Statistics show that those who follow a vegetarian or vegan diet are almost 1/3 less likely to be hospitalized or die from heart disease when factors such as age and gender are taken into consideration. So how exactly do these lifestyle choices reduce your chances of developing heart disease?
Causes of Heart Disease
Heart disease is a serious health condition that develops over time, within the walls of your coronary blood vessels (vessels supplying the heart). It begins with the accumulation of atheroma (plaque) which is often deposited due to high saturated fats, cholesterol and salt in the diet. This plaque can eventually build up and cause a stiffening of the blood vessel walls – restricting blood flow to the rest of your heart and body. This build up can cause stationary and mobile blood clots to form and increase your risk of having a myocardial infarction (heart attack) if the blood vessel is blocked entirely.
Heart disease usually occurs due to lifestyle choices such as a lack of regular exercise, a poor diet that is high in saturated fats and salt, being obese or overweight and smoking cigarettes.
Reasons Why a Vegetarian Diet Reduces the Risk:
- A vegetarian or vegan diet naturally consists of less cholesterol, often found in processed meats, diary, eggs and animal fats such as lard – this reduces the chances of plaque deposition and build-up.
- Vegetarians tend to have a lower BMI when compared to those who consume meat and animal derived products. Being at a healthier weight reduces the pressure on your heart and chances of developing high blood pressure. They also have a lower risk of developing Type 2 diabetes due to these reasons.
- Vegetarian meals have a much lower content of saturated fats and have a higher proportion of foods that contain antioxidants, which can improve the health of the heart as well as strengthening the immune system.
Should I Be Making the Switch to Vegetarianism?
The beneficial effects that result from a vegetarian diet begin to occur from the early stages of making the lifestyle change and there is a wealth of evidence to support that this is true. However, completely eliminating animal products from your diet may be too much of a challenge and if this is the case, simply reducing your red meat or saturated fat consumption and perhaps being vegetarian one day a week can also help reduce your risk of developing heart disease.
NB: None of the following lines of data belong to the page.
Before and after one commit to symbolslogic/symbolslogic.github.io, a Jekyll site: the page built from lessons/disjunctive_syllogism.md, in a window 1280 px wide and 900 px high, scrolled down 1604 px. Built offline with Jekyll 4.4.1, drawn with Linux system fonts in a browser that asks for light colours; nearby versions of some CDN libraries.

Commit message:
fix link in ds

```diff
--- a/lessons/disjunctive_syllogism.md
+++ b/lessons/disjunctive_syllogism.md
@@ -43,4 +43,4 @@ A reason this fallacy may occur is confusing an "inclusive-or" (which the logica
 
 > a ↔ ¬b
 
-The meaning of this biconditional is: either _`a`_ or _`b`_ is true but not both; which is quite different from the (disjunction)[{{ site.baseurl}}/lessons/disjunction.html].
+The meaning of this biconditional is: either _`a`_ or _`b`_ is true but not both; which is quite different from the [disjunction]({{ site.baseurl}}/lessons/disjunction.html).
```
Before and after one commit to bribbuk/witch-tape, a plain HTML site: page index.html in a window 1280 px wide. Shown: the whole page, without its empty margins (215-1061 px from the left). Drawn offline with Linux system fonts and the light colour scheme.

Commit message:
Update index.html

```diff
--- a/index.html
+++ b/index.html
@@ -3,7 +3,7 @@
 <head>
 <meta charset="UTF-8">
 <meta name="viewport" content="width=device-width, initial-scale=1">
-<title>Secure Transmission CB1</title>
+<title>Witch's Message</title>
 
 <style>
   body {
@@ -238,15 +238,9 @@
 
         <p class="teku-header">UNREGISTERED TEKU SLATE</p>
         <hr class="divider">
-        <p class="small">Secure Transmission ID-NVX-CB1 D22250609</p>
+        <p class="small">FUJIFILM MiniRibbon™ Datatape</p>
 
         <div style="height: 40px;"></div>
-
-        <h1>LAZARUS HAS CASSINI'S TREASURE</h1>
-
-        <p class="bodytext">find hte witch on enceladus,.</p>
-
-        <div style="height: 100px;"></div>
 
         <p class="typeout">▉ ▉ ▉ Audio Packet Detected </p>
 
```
The changes don’t need to be drastic, they simply need to be maintained over time as one moves away from unhealthier habits and food substances.